■ **WHAT YOU WILL DO**: Your answer should be one number: how many lines below have the word "datos".

[Change detection data]
※ ※ ※

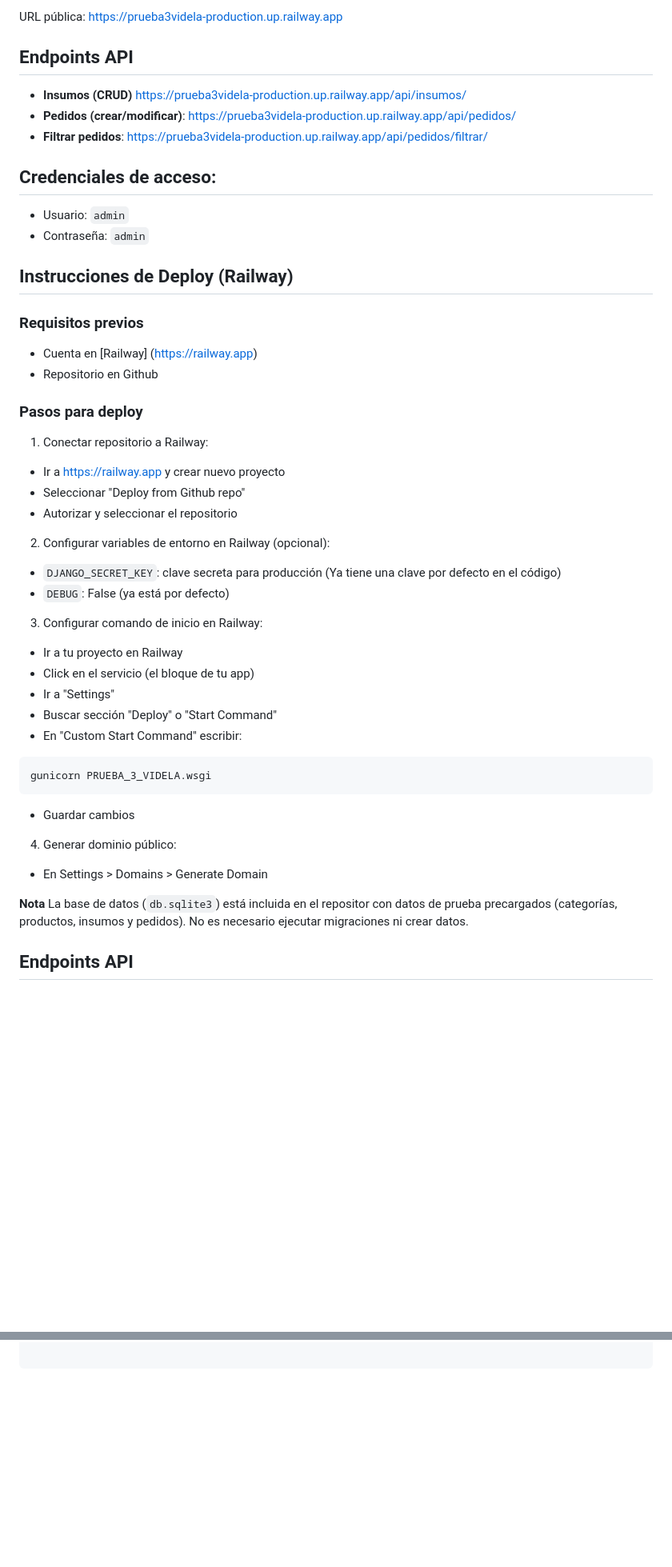
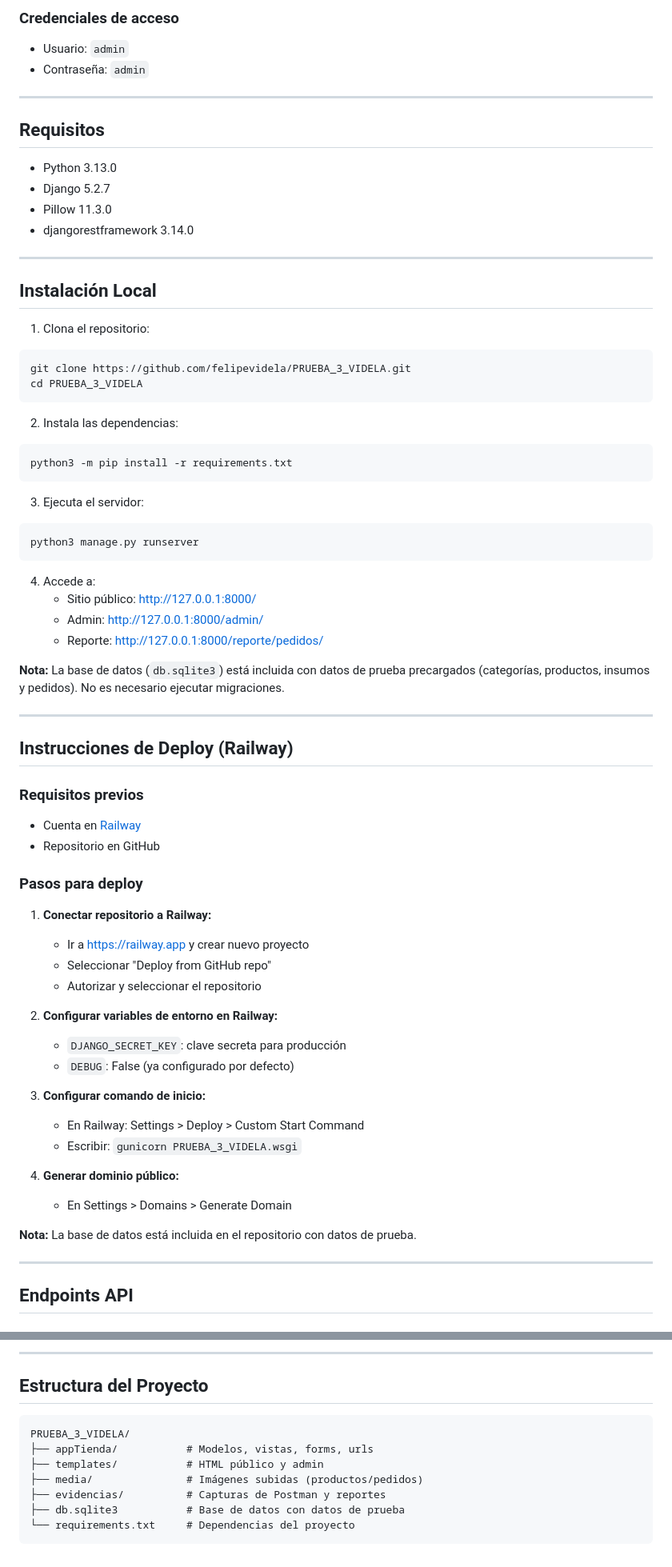
Before and after one commit to felipevidela/PRUEBA_3_VIDELA, a Markdown page: README.MD, 2 parts joined by grey strips. Shown: that part at 80% size. GitHub-like rendering; blank space fills up the shorter version.

````diff
--- a/README.MD
+++ b/README.MD
@@ -62,48 +11,72 @@ Nota: Si ya usaste la base de datos incluida, crear migraciones nuevas puede cho
 
-URL pública: https://prueba3videla-production.up.railway.app
-
-## Endpoints API
-
-- **Insumos (CRUD)** https://prueba3videla-production.up.railway.app/api/insumos/
-- **Pedidos (crear/modificar)**: https://prueba3videla-production.up.railway.app/api/pedidos/
-- **Filtrar pedidos**: https://prueba3videla-production.up.railway.app/api/pedidos/filtrar/
-
-## Credenciales de acceso:
+### Credenciales de acceso
 - Usuario: `admin`
 - Contraseña: `admin`
+
+---
+
+## Requisitos
+- Python 3.13.0
+- Django 5.2.7
+- Pillow 11.3.0
+- djangorestframework 3.14.0
+
+---
+
+## Instalación Local
+
+1. Clona el repositorio:
+```bash
+git clone https://github.com/felipevidela/PRUEBA_3_VIDELA.git
+cd PRUEBA_3_VIDELA
+```
+
+2. Instala las dependencias:
+```bash
+python3 -m pip install -r requirements.txt
+```
+
+3. Ejecuta el servidor:
+```bash
+python3 manage.py runserver
+```
+
+4. Accede a:
+   - Sitio público: http://127.0.0.1:8000/
+   - Admin: http://127.0.0.1:8000/admin/
+   - Reporte: http://127.0.0.1:8000/reporte/pedidos/
+
+**Nota:** La base de datos (`db.sqlite3`) está incluida con datos de prueba precargados (categorías, productos, insumos y pedidos). No es necesario ejecutar migraciones.
+
+---
 
 ## Instrucciones de Deploy (Railway)
 
 ### Requisitos previos
-- Cuenta en [Railway] (https://railway.app)
-- Repositorio en Github
+- Cuenta en [Railway](https://railway.app)
+- Repositorio en GitHub
 
 ### Pasos para deploy
 
-1. Conectar repositorio a Railway:
-- Ir a https://railway.app y crear nuevo proyecto
-- Seleccionar "Deploy from Github repo"
-- Autorizar y seleccionar el repositorio
+1. **Conectar repositorio a Railway:**
+   - Ir a https://railway.app y crear nuevo proyecto
+   - Seleccionar "Deploy from GitHub repo"
+   - Autorizar y seleccionar el repositorio
 
-2. Configurar variables de entorno en Railway (opcional):
-- `DJANGO_SECRET_KEY`: clave secreta para producción (Ya tiene una clave por defecto en el código)
-- `DEBUG`: False (ya está por defecto)
+2. **Configurar variables de entorno en Railway:**
+   - `DJANGO_SECRET_KEY`: clave secreta para producción
+   - `DEBUG`: False (ya configurado por defecto)
 
-3. Configurar comando de inicio en Railway:
-- Ir a tu proyecto en Railway
-- Click en el servicio (el bloque de tu app)
-- Ir a "Settings"
-- Buscar sección "Deploy" o "Start Command"
-- En "Custom Start Command" escribir:
-```
-gunicorn PRUEBA_3_VIDELA.wsgi
-```
-- Guardar cambios
+3. **Configurar comando de inicio:**
+   - En Railway: Settings > Deploy > Custom Start Command
+   - Escribir: `gunicorn PRUEBA_3_VIDELA.wsgi`
 
-4. Generar dominio público:
-- En Settings > Domains > Generate Domain
+4. **Generar dominio público:**
+   - En Settings > Domains > Generate Domain
 
-**Nota** La base de datos (`db.sqlite3`) está incluida en el repositor con datos de prueba precargados (categorías, productos, insumos y pedidos). No es necesario ejecutar migraciones ni crear datos.
+**Nota:** La base de datos está incluida en el repositorio con datos de prueba.
+
+---
 
 ## Endpoints API
 
@@ -226,0 +194,12 @@ Respuesta JSON:
+---
+
+## Estructura del Proyecto
+```
+PRUEBA_3_VIDELA/
+├── appTienda/           # Modelos, vistas, forms, urls
+├── templates/           # HTML público y admin
+├── media/               # Imágenes subidas (productos/pedidos)
+├── evidencias/          # Capturas de Postman y reportes
+├── db.sqlite3           # Base de datos con datos de prueba
+└── requirements.txt     # Dependencias del proyecto
+```
````
Also changed, not shown: other parts of README.MD (+78 -135 lines), evidencias/reporte1.png (added), evidencias/reporte2.png (added), evidencias/reporte_filtro_aprobado.png (added), evidencias/reporte_filtro_solicitado.png (added).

※ ※ ※

■ **SOLUTION FOR THIS TASK**: 5